# Detected change data
++++++++

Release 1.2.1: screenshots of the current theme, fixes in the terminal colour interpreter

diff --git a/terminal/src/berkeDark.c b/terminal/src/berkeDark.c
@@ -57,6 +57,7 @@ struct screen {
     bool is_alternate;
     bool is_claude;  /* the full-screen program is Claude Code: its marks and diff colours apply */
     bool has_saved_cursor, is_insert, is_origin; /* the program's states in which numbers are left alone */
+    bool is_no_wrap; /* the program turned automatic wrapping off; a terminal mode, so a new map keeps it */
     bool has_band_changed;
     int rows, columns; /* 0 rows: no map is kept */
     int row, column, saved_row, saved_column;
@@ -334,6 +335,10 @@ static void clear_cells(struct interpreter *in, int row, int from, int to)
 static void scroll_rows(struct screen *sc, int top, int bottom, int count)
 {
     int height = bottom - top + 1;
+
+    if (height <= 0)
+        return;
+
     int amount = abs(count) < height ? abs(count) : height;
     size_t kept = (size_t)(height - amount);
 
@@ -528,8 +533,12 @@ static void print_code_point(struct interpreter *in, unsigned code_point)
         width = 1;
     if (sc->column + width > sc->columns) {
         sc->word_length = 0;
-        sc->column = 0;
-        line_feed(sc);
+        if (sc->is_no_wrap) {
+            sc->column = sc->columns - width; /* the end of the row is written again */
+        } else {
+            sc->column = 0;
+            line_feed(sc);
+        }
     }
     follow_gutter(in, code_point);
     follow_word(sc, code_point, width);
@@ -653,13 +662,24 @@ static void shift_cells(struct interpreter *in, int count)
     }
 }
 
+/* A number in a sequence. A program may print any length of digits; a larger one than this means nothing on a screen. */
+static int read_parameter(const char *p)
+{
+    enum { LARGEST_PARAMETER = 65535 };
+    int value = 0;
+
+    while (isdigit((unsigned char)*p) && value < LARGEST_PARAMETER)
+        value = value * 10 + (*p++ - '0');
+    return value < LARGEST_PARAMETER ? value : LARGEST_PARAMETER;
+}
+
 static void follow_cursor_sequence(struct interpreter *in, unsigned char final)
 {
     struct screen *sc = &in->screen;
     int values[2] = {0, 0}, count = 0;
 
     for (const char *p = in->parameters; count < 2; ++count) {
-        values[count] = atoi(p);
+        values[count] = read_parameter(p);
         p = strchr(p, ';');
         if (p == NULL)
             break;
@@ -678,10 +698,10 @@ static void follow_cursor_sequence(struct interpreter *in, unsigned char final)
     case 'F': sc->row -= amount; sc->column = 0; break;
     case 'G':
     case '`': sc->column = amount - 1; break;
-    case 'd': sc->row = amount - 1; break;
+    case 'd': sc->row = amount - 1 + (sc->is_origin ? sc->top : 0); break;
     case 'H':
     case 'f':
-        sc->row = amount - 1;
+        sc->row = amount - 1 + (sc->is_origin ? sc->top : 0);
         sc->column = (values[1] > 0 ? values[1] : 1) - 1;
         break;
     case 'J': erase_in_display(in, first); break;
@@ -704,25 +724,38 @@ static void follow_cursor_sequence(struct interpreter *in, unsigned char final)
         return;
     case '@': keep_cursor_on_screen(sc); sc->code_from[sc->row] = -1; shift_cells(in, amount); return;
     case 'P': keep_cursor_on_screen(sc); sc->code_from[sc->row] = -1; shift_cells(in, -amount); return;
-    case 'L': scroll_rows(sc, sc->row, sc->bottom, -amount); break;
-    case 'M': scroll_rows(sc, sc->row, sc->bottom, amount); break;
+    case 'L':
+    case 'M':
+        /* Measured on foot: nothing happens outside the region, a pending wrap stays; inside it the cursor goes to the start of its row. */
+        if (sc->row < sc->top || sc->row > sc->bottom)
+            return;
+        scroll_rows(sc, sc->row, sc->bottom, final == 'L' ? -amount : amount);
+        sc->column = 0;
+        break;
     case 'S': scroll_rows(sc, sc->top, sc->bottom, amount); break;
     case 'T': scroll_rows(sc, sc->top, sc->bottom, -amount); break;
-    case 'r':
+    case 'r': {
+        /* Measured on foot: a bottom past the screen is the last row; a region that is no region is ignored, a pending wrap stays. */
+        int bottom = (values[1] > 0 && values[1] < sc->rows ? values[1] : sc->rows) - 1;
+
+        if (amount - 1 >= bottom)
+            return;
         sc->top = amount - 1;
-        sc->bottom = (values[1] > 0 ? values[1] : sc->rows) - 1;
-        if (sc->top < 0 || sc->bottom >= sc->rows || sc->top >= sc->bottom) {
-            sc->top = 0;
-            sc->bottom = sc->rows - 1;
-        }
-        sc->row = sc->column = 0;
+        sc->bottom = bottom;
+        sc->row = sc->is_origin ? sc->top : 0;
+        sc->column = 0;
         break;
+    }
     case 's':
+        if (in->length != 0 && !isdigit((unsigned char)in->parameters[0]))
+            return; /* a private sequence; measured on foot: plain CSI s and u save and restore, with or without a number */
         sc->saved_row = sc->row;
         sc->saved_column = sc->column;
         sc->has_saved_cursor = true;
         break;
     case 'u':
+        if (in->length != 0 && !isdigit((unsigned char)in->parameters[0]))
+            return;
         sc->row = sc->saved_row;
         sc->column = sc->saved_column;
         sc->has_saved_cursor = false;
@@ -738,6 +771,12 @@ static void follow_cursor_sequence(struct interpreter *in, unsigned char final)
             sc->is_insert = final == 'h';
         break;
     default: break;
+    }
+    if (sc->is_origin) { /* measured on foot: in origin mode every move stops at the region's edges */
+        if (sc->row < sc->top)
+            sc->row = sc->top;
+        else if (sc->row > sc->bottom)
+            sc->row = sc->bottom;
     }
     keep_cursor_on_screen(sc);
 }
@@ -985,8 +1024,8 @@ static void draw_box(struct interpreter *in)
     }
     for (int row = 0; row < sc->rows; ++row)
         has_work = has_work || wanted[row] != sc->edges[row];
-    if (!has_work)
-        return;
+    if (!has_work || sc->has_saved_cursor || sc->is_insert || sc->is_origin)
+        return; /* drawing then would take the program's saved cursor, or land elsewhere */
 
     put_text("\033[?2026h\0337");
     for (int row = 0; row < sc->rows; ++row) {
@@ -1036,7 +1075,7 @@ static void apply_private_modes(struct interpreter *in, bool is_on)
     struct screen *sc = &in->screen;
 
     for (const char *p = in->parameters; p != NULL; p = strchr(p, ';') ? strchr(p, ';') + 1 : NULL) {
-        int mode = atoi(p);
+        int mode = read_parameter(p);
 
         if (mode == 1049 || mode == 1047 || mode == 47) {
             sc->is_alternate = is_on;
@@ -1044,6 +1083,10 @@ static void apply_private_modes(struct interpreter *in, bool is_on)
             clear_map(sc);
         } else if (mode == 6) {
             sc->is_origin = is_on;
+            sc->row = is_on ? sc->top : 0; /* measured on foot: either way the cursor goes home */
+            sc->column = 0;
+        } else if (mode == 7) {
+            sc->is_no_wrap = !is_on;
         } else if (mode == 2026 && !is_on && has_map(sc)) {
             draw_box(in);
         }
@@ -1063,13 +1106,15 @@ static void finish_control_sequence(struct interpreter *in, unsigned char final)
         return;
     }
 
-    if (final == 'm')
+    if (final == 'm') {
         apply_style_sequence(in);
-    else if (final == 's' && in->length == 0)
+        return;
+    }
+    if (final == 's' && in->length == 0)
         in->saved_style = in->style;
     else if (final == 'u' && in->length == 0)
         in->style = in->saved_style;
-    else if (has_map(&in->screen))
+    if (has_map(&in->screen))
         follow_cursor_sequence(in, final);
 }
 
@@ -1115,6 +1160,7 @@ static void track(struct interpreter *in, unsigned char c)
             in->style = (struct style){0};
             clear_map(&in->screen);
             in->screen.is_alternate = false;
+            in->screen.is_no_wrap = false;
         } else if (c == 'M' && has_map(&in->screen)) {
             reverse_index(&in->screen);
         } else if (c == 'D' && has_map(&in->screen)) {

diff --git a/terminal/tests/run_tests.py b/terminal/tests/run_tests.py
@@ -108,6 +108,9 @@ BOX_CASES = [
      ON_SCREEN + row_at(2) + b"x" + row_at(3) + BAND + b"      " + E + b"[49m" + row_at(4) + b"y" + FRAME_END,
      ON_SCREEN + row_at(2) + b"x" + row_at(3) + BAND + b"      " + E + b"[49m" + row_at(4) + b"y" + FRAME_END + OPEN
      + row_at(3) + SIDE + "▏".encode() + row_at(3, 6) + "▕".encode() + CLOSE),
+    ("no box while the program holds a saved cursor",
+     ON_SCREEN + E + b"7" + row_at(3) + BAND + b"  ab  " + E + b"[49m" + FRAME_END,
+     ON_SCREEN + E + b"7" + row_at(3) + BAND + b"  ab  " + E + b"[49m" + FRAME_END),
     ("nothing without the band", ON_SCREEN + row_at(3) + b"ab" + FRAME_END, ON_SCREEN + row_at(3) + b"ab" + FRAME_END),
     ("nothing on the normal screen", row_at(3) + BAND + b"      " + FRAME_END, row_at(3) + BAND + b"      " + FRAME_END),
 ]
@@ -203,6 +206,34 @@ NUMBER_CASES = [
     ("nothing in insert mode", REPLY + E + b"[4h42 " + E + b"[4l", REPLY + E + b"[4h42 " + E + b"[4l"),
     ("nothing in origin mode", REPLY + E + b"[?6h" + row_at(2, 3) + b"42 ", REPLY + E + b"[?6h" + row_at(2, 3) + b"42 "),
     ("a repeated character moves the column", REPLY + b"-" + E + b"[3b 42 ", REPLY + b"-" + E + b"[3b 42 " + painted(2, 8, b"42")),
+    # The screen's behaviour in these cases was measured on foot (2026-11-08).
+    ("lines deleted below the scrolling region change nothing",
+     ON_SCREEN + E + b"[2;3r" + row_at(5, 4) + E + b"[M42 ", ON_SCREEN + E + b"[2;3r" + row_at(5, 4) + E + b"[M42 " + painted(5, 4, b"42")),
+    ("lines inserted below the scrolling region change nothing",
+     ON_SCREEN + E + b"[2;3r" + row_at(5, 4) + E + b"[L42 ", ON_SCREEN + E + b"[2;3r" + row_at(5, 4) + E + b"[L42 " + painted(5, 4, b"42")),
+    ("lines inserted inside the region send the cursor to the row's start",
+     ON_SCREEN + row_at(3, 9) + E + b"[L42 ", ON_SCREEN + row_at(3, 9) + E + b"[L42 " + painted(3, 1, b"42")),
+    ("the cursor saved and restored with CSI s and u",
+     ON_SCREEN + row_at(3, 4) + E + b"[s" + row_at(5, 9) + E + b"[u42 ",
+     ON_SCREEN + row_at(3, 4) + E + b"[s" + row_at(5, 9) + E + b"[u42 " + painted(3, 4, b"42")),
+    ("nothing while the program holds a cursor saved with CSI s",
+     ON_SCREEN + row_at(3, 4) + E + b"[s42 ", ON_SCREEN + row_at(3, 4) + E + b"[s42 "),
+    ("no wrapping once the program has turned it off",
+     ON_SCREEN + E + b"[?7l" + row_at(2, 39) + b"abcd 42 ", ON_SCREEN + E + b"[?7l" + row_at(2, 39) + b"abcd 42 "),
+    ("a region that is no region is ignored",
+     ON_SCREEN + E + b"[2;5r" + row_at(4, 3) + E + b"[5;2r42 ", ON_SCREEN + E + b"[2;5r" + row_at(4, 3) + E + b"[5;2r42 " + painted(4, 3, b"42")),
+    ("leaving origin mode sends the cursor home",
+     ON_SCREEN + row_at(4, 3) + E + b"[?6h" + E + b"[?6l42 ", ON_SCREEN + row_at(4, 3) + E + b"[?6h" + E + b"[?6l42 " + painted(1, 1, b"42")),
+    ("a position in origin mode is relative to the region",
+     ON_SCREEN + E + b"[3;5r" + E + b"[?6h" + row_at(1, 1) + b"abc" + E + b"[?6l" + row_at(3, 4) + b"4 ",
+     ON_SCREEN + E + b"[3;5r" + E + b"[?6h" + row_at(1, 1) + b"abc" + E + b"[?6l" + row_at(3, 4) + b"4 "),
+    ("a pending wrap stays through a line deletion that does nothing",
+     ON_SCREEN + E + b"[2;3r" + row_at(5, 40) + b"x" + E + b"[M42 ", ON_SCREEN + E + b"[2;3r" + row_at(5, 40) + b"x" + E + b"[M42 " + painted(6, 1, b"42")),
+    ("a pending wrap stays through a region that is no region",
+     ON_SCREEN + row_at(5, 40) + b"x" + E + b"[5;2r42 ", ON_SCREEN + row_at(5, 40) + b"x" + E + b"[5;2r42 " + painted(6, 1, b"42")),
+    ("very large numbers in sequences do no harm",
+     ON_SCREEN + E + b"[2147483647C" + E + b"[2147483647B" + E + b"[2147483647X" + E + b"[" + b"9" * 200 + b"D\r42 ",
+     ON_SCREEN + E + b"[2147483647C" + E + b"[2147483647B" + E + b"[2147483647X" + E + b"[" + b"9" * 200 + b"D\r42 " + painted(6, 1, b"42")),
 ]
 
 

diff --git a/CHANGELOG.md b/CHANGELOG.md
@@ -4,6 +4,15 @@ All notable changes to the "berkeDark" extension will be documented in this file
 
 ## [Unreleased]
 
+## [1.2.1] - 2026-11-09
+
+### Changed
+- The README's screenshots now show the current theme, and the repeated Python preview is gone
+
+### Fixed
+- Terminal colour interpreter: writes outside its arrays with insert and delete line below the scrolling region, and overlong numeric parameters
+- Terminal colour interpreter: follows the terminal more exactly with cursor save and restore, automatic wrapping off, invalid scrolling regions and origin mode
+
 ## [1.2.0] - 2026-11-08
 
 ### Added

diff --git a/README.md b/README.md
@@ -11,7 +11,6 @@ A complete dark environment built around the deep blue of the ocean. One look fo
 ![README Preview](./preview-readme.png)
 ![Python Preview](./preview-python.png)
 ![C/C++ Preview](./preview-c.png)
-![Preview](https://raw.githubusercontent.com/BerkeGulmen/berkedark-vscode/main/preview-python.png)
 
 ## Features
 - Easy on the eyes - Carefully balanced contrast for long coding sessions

++++++++

# Action item
Please return exactly the lines from the opening line of the data above through the line with "bool has_saved_cursor, is_insert, is_origin;", both included and nothing else.

# Answer below
Release 1.2.1: screenshots of the current theme, fixes in the terminal colour interpreter

diff --git a/terminal/src/berkeDark.c b/terminal/src/berkeDark.c
@@ -57,6 +57,7 @@ struct screen {
     bool is_alternate;
     bool is_claude;  /* the full-screen program is Claude Code: its marks and diff colours apply */
     bool has_saved_cursor, is_insert, is_origin; /* the program's states in which numbers are left alone */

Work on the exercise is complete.